It’s actually been a while (almost 3 months!) since I ran a race/wrote a race report. And it’s been even longer since I’ve run a smart race and paced myself properly. Sunday was the LA Chinatown Firecracker 10K, a race that I decided to run on Saturday, September 4, 2010. Why do I remember that exact date? Well, my brother had just bought a house and was throwing a house warming party for some friends and family. While I was waiting for my brother to heat up a hot dog, one of his friends came over and we all start to talk. Apparently, a few of my brother’s friends started running and actually ran a few marathons already, which was pretty impressive (I had barely run my first one 3 months ago!). Anyways, we were talking about upcoming races and they mentioned the Firecracker 10K, one that they have been running for a few years now. So they told me I should run it too and then we started talking about who would beat each other. I left that party stuffed with food, but also determined to compete come race day.
Official Results: 42:28, 6:51 min/mile, 9/169 AG, 51/2169 Overall. Splits weren’t too bad, especially considering the course: 7:23, 7:47, 7:16, 6:06, 6:56, 5:56, :53. Even better than those results is the placement among my brother and his friends. First few friends after me: 46:35-51:50 and my brother: 54:43! A little background, my brother ran in high school cross country (and was significantly faster than me) but I had joined the year after he graduated, so we never got to race together until this race. I have to admit that since we both started running again a couple of years ago, it’s been me who has really raced competitively; it’s been more recreational for him. So my PRs on 5Ks and above has been faster than his, but to actually run in the same race and be able to compare times was pretty cool. But that’s enough gloating for now.

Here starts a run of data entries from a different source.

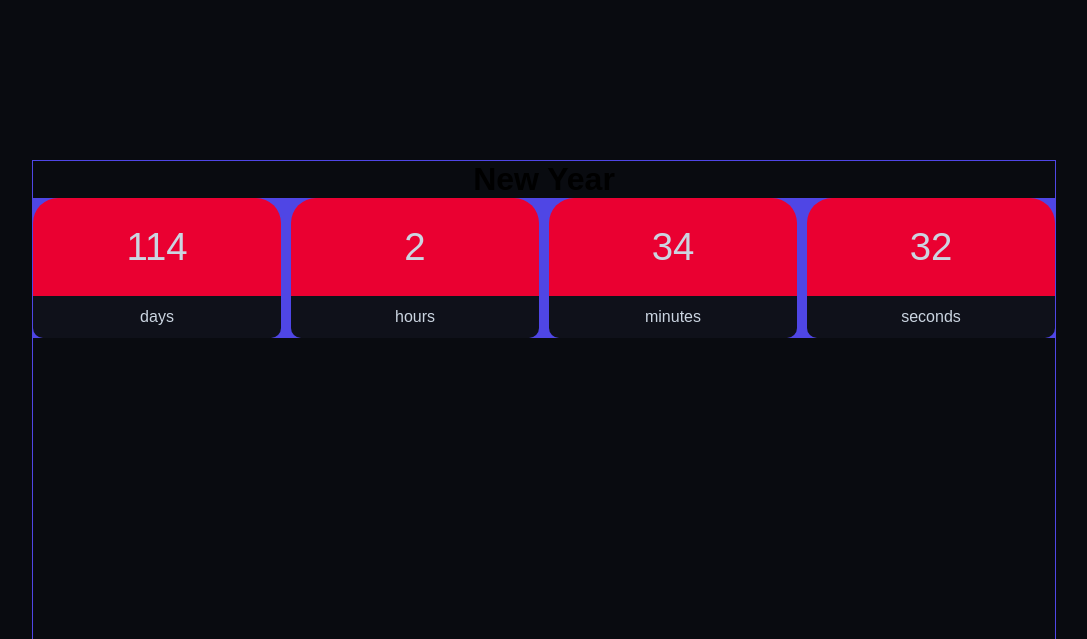
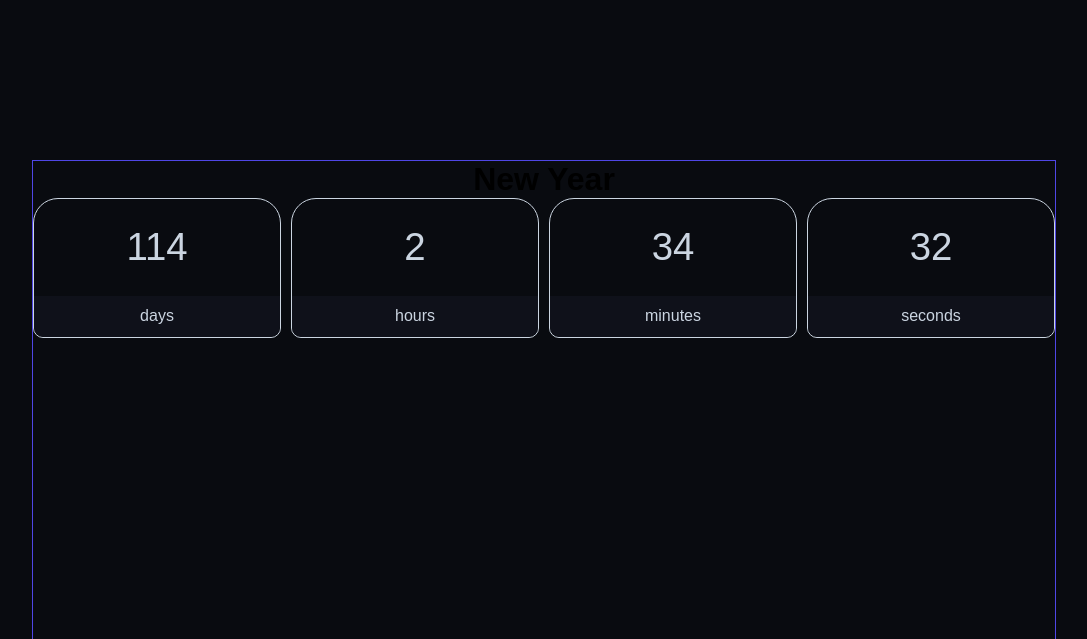
Before and after one commit to aleroses/js__countdown, a plain HTML site: page index.html in a window 1280 px wide. Shown: the top 639 px of the page, without its empty margins (96-1183 px from the left). Drawn offline with Linux system fonts and the light colour scheme.

Commit message:
More styles

```diff
--- a/styles.css
+++ b/styles.css
@@ -46,7 +46,7 @@ body {
   gap: 10px;
 
   color: var(--fourth-color);
-  background-color: var(--third-color);
+  /* background-color: var(--third-color); */
 }
 
 .countdown .section {
@@ -55,8 +55,9 @@ body {
   flex-direction: column;
   justify-content: center;
 
-  border-radius: 25px;
-  background-color: #ea0031;
+  border-radius: 25px 25px 10px 10px;
+  border: 1px solid var(--fourth-color);
+  /* background-color: #ea0031; */
 }
 
 .countdown .section .number {
@@ -67,7 +68,6 @@ body {
 
   border-radius: 25px 25px 0 0;
   font-size: 2.4rem;
-  /* background-color: #55667c; */
 }
 
 .countdown .section .time {
```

The Firecracker 10K is supposed to be a pretty tough course; well the first half is at least. The first couple of miles of the course is just a steady uphill, not too steep, but enough to get you fatigued for the rest of the race if you go out too hard. Once you get to the ‘peak’ of Elysian Park, you get a nice view of Downtown LA and then it’s mostly downhill from there, literally. The last part of the course goes through Dodgers Stadium (just the parking lot, which is kind of lame) and finish back into Chinatown.
I wanted to focus on that first part of the race, if I got through that, everything else would be comparatively easier. But since I haven’t raced in a while, I wasn’t sure what type of race condition I was in, especially for hills. I knew a big part of me was going to try and hang with the runners up ahead, but that would just wear me out for the rest of the race.
I did my best to hold back the first mile. After the first couple hundred meters of dodging the casual runners in front of me, I finally had a clear path to run the race at my own pace. I threw out a pace of 7:15 so I tried to hover around that for the first mile. The last part of the first mile was uphill so I think 7:23 was pretty much on target.
The combination of holding back the first mile, not going up too fast up the hills and the fact that it was still the beginning in the race all helped me successfully overcome the hills for the next couple of miles. Just before the race started, one of my brother’s friends said he was going to move closer to the front of the starting line. My brother knew that it would have been annoying and a waste of energy for me to have to zigzag between slower runners, so he told me to do the same thing. I got a little closer, but probably not as close as my brother’s friend. During the race, I was actually passing quite a few runners on the uphills, which could have been a good thing or a bad thing. At around mile 2.5 (just before the peak), I saw my brother’s friend ahead which gave me a surge of energy to catch him. I started running next to him hoping to help each other for at least a couple of miles. But according my him (as he told me after the race), I just dogged him! I had my headphones on but didn’t say anything to him as I approached him, and after he said good job to me, I just took off. But from my perspective, I just felt that he didn’t want to push the pace, so I decided to keep going.
The next couple of miles weren’t too painful, most of it was downhill, and I actually hit a top speed of 4:38 or 5:00 min/mile, something I’ll never do on a flat course! I also knew I felt good because I was actually passing other runners and when a runner passed me, I didn’t get discouraged and let them go, but held my pace and passed them when we hit another downhill. It’s literally night and day when comparing how I feel during a race where I start off too fast vs a reasonable pace. There were a few runners that I had to let go or just couldn’t catch, but I’ll live with it. I still know I ran a hard-fought race that was paced very well and didn’t start off too fast to be fatigued for the rest of the race.
So now that I’ve been re-bitten by the race bug again, I need to make sure I don’t slack off and get some quality training in. I have a few races in the pipeline although I would like to find a few more to fill in. I think I mentioned in the previous post that I signed up for the LA Marathon next month, I recently registered for a trail half marathon, which will be my first and either the Rock ‘n’ Roll half/full in SD or maybe travel to Seattle for that one, still deciding. My brother and his friends also invited me to run the SF half at the end of July, which might be fun too. It’s supposed to be a pretty fun/scenic course, so that’s another one that I might consider as well. So many races to choose from, so little time!